• _WHAT YOU WILL DO_: Should a line below contain the word "phenomenon", report it.

[EXTRACTED DATA]

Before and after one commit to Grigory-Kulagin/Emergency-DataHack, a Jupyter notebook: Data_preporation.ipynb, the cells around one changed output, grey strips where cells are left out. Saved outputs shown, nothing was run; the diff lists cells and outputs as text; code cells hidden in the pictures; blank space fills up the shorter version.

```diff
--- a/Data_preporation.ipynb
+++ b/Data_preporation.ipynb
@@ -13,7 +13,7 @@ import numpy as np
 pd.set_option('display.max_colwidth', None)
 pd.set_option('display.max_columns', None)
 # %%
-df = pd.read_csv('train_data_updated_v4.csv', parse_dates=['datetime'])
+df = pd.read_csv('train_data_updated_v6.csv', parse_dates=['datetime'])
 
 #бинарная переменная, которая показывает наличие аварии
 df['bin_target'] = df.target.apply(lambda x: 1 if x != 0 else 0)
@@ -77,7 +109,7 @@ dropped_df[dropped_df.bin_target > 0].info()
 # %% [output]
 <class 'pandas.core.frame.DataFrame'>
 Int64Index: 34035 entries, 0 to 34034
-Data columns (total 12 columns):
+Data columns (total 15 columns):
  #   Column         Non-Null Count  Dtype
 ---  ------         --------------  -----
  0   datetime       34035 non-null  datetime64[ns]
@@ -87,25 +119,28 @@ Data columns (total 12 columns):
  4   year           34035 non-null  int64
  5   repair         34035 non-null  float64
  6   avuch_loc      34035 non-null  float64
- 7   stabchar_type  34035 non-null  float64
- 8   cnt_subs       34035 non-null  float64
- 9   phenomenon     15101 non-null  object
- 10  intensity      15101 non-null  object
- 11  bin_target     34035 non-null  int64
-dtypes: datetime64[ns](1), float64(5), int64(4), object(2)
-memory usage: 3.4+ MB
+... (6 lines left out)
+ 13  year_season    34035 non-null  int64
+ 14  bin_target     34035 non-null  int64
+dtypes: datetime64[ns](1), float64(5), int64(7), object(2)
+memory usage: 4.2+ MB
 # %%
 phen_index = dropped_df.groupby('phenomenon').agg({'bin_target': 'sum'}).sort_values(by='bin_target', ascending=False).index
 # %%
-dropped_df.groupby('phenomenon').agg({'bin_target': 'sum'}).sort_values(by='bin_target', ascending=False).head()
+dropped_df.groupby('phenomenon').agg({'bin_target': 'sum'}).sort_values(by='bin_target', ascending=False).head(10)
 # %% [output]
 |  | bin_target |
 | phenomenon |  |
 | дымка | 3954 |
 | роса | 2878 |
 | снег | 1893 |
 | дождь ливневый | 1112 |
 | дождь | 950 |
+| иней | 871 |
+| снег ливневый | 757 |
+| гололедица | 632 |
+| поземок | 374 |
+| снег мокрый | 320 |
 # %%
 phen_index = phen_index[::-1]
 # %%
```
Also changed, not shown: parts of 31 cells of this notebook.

[/EXTRACTED DATA]

• _RESPONSE FOR THIS EXERCISE_:
- 9   phenomenon     15101 non-null  object
 phen_index = dropped_df.groupby('phenomenon').agg({'bin_target': 'sum'}).sort_values(by='bin_target', ascending=False).index
-dropped_df.groupby('phenomenon').agg({'bin_target': 'sum'}).sort_values(by='bin_target', ascending=False).head()
+dropped_df.groupby('phenomenon').agg({'bin_target': 'sum'}).sort_values(by='bin_target', ascending=False).head(10)
 | phenomenon |  |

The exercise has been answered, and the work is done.